Trish Brimhall, RDN, ED, CLE/Nutritionist stopped by with the following suggestions for healthier snacking:
"When a snack attack takes us by surprise, we rarely take the time an effort to search out a healthful, balanced option, so the first key to smart snacking is to plan ahead. Portability, produce, and low-prep time are just some of the things to keep in mind when choosing snacks for yourself and your family. Here are few other tips to consider that meet those three criteria.
1. Location, location, location. Think through your day and decide where to stock some handy snacks to help you avoid the same path to the drive-thru or vending machine. Some dried fruit, nuts, jerky or dry cereal in your desk at work, in your car`s glove box, or in a pocket of your backpack should contain at least a few non perishable snack items.
2. Know your audience. Whether you have grade schoolers or teenagers bursting through the door around 3:00, chances are they will be famished. And while cheese sticks, almonds and grapes sound like a picture perfect snack, your kids may have other ideas. And regardless of how ideal the nutrition content of a snack may be, if it doesn`t go in their mouth, it is a moot point. So look at the foods they currently eat, choose, or buy for themselves and find ways to up the nutrition. One example is cup noodle - a common teen snack go-to now has a new veggie with a full serving of vegetables per container/serving. They recently adjusted the recipe of their original product - it now has sodium below the 50% daily value, with no artificial flavors and no added MSG and they have a vegetarian soy flavor with veggies including edamame, carrots and bok choy. When my kids started driving and bringing home their own snacks, this is the kind of food they gravitate towards, so encouraging a snack with more veggies is a step in the right direction.

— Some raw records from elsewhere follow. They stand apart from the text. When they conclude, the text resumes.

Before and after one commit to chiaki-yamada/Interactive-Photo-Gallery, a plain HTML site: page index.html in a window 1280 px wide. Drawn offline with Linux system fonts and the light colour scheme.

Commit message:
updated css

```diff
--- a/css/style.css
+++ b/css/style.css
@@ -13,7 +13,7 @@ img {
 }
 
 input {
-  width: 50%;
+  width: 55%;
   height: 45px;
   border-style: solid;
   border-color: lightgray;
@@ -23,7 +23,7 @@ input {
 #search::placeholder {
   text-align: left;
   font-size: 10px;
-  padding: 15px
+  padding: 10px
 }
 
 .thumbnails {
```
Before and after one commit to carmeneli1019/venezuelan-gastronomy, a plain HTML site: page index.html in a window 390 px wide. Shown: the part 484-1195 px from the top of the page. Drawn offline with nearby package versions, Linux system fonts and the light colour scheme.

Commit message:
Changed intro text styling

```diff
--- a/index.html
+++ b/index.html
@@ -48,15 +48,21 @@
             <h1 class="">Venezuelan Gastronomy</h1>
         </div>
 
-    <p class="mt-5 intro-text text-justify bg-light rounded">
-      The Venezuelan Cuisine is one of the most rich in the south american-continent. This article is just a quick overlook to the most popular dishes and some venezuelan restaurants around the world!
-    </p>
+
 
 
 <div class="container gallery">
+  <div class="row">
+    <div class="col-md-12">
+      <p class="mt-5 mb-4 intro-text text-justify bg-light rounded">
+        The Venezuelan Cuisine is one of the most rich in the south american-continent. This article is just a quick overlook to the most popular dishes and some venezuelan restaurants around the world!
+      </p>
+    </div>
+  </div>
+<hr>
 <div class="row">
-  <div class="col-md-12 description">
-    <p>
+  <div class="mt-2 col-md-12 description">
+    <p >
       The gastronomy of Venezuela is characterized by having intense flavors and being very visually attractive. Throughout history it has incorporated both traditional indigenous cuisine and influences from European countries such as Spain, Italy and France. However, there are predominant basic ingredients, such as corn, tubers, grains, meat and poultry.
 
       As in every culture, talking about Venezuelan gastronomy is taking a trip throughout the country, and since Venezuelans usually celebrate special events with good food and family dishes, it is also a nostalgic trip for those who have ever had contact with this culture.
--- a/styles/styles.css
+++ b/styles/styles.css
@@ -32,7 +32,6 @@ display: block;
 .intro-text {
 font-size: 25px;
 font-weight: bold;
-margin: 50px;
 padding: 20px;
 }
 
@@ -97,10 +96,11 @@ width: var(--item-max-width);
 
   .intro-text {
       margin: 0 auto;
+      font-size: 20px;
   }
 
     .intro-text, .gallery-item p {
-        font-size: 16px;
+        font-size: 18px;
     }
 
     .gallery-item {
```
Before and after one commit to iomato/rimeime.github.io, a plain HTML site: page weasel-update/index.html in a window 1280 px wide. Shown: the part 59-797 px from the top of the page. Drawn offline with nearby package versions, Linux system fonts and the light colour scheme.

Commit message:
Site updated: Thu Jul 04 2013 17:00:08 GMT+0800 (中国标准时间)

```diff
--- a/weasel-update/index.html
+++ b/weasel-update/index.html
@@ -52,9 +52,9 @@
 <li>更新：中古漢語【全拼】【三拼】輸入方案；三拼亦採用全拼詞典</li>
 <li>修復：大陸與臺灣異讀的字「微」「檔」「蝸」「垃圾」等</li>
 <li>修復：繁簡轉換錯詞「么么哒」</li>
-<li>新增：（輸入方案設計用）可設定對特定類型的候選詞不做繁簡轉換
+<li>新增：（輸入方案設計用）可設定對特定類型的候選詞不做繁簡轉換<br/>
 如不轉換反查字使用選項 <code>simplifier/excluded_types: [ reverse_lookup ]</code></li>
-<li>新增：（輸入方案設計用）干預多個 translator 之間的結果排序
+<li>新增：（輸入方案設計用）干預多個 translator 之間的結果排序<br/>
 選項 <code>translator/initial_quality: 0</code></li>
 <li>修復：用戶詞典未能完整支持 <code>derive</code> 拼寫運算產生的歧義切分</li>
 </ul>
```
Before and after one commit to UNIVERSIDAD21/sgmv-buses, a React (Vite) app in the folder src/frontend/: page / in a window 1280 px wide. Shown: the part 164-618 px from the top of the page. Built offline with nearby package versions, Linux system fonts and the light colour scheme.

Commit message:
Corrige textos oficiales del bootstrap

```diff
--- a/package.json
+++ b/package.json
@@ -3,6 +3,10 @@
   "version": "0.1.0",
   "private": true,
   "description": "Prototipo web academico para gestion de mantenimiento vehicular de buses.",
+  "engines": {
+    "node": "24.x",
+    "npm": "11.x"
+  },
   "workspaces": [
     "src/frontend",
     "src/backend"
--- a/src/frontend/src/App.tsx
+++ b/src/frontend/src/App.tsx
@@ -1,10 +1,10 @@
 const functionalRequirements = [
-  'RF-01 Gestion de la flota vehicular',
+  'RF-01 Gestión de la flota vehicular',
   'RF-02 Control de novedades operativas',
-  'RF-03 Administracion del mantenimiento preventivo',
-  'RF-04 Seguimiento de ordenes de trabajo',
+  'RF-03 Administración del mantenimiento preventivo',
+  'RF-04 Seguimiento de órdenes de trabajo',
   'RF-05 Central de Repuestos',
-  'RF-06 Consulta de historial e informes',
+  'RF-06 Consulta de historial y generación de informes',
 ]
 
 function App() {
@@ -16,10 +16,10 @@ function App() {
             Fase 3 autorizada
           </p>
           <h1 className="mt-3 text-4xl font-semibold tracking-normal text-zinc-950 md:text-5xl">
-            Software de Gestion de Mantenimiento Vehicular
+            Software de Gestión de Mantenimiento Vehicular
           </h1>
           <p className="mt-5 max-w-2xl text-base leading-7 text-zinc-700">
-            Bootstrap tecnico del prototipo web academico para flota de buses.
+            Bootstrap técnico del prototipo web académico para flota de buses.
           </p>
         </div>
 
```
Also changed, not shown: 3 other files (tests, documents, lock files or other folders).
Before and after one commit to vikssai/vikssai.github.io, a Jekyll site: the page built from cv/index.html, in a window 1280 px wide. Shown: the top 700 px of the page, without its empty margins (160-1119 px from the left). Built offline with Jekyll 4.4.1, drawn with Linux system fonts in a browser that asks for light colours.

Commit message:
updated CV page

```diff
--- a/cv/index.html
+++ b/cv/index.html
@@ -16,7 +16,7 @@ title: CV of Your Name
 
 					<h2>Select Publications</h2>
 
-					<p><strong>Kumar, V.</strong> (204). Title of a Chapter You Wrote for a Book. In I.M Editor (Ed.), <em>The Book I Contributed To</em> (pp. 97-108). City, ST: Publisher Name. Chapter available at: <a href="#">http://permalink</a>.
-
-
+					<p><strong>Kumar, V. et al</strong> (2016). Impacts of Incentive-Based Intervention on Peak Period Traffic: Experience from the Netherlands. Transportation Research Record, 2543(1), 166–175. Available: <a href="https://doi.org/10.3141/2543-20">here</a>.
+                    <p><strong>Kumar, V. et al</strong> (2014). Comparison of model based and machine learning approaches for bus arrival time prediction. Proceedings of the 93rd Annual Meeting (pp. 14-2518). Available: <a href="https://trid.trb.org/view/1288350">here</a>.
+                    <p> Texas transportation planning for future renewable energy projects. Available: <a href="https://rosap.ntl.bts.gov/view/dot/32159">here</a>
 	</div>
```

3. Prep ahead. Something as simple as popping some microwave popcorn while you brush your teeth and bagging it up, and grabbing a clementine or banana on your way out the door will help you hit the spot later in the day as you wait during carpool duty. Involving your kids in creating their own trail mix, then pre-portioning it out makes a portable snack with very low prep time, and with the addition of dried fruits also hits the produce requirement. Smart snacking rarely happens spontaneously, but with just a few minutes of planning and preparation, it takes you a lot closer to meeting your nutritional goals in a realistic way for the whole family."
Find out more at www.nutritiousintent.com.